The purpose of Pabrai’s article was to determine if spinoffs still outperform. He writes, “We decided to backtest how spinoffs have performed since Greenblatt spilled the beans on the many advantages of spinoff investing.” Pabrai built The Spinoff Portfolio by following the below rules to narrow the universe and select spinoffs that are most likely to succeed:
- Pabrai noted that spinoffs tend to perform the best between years 1 and 7, thus, spinoff stocks in the Spinoff Portfolio were added after a year and sold after 7 years.
- The Spinoff Portfolio only added spinoffs that had 70% of their floats in the market. Partial spinoffs were not included.
- Price to sales of less than 3.
- Minimum market cap of $100mm.
- If the spinoff company is less than 5 years old, then it can only be included if its parent company has a credit rating equal to BB+ by S&P or Fitch or EJR, or Ba1 by Moody’s.
In terms of mechanics, The Spinoff Portfolio bought the youngest five spinoffs (20% of portfolio in each name) starting in 2000 that met the above criteria. Each year the portfolio is rebalanced.
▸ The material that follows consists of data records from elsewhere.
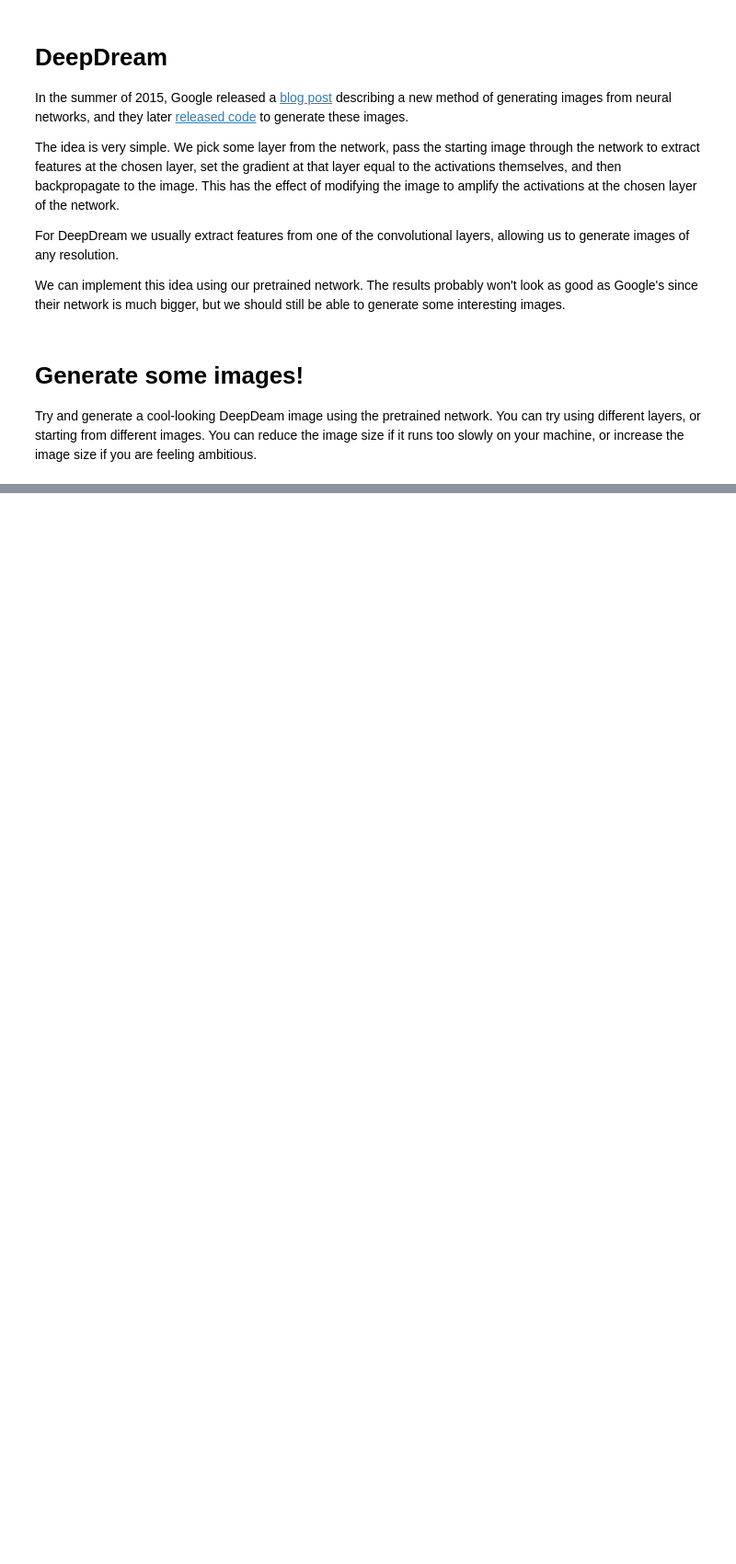
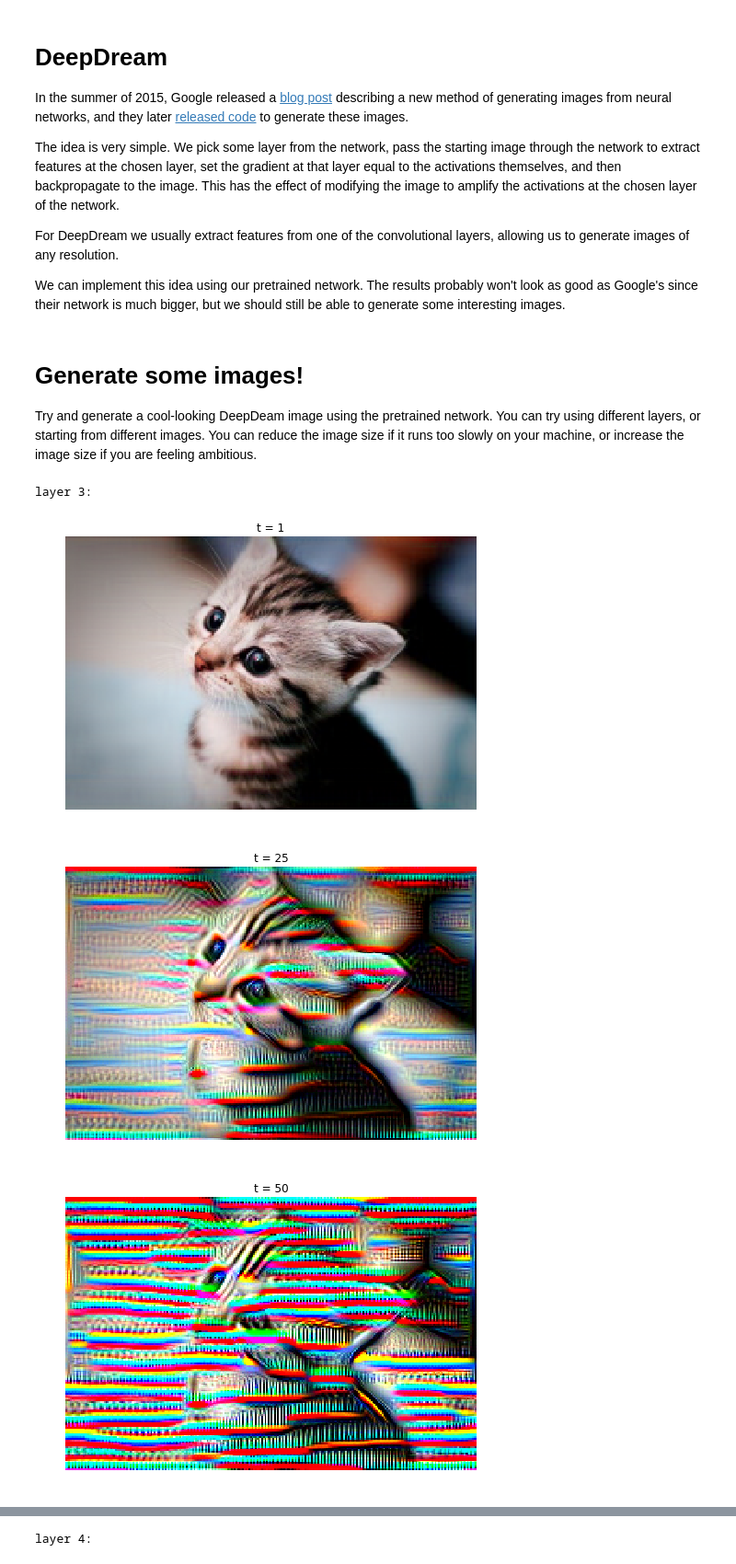
Before and after one commit to zixinh/CNN-RNN, a Jupyter notebook: assignment3/ImageGeneration.ipynb, the cells around one changed output, grey strips where cells are left out. Shown at 92% size. Saved outputs shown, nothing was run; the diff lists cells and outputs as text; code cells hidden in the pictures; blank space fills up the shorter version.

```diff
--- a/assignment3/ImageGeneration.ipynb
+++ b/assignment3/ImageGeneration.ipynb
@@ -308,7 +355,14 @@ def deepdream(X, layer, model, **kwargs):
     # computing the image gradient dX, you should use the learning rate to     #
     # update the image X.                                                      #
     ############################################################################
-    pass
+    act, cache = model.forward(X, end=layer)
+    dact = act
+    # Intuition: Assume layer 6 represents pattern A, then deepdream set the 'dscores'
+    # as that pattern, and after update, the original image X will look more like pattern A
+    # that is, the objective is to maximize pattern A into the image X
+    dX, _ = model.backward(dact, cache)
+
+    X += dX * learning_rate
     ############################################################################
     #                             END OF YOUR CODE                             #
     ############################################################################
@@ -335,24 +389,34 @@ Try and generate a cool-looking DeepDeam image using the pretrained network. You
 # %%
 def read_image(filename, max_size):
   """
   Read an image from disk and resize it so its larger side is max_size
   """
   img = imread(filename)
   H, W, _ = img.shape
   if H >= W:
     img = imresize(img, (max_size, int(W * float(max_size) / H)))
   elif H < W:
     img = imresize(img, (int(H * float(max_size) / W), max_size))
   return img
 
 filename = 'kitten.jpg'
 max_size = 256
 img = read_image(filename, max_size)
 plt.imshow(img)
 plt.axis('off')
 
 # Preprocess the image by converting to float, transposing,
 # and performing mean subtraction.
 img_pre = preprocess_image(img, data['mean_image'], mean='pixel')
 
-out = deepdream(img_pre, 7, model, learning_rate=2000)
+print 'layer 3:'
+out = deepdream(img_pre, 3, model, learning_rate=2000)
+print 'layer 4:'
+out1 = deepdream(img_pre, 4, model, learning_rate=2000)
+print 'layer 5:'
+out2 = deepdream(img_pre, 5, model, learning_rate=2000)
+# %% [output]
+layer 3:
+[figure, added]
+[figure, added]
+[figure, added]
@@ -358,0 +425 @@ out = deepdream(img_pre, 7, model, learning_rate=2000)
+layer 4:
```
Also changed, not shown: parts of 7 cells of this notebook.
The old companies that no longer meet the criteria are sold, and the “sell money” is redistributed evenly into the new companies that meet the criteria.
How did it do?
From 2000 through November 15, 2017, the spinoff portfolio generated a total cumulative return of 789.2% versus the S&P 500 return of 146.8%. On an annualized basis, the Spinoff Portfolio generated a 13.1% return versus the S&P 500 at 5.2%. Not bad!
Even better, Pabrai will publish the Spinoff Portfolio every year on his blog www.chaiwithpabrai.com.
I know there are many Superinvestors that I have missed, and I will continue to update this article periodically with additional profiles. If you have any recommendations of other spinoff Superinvestors who you would like to see profiled, please let me know in the comments below.
As always, thanks for reading!
I have 6 years of public equity research experience and 5 years of private equity experience - SpinoffInvesting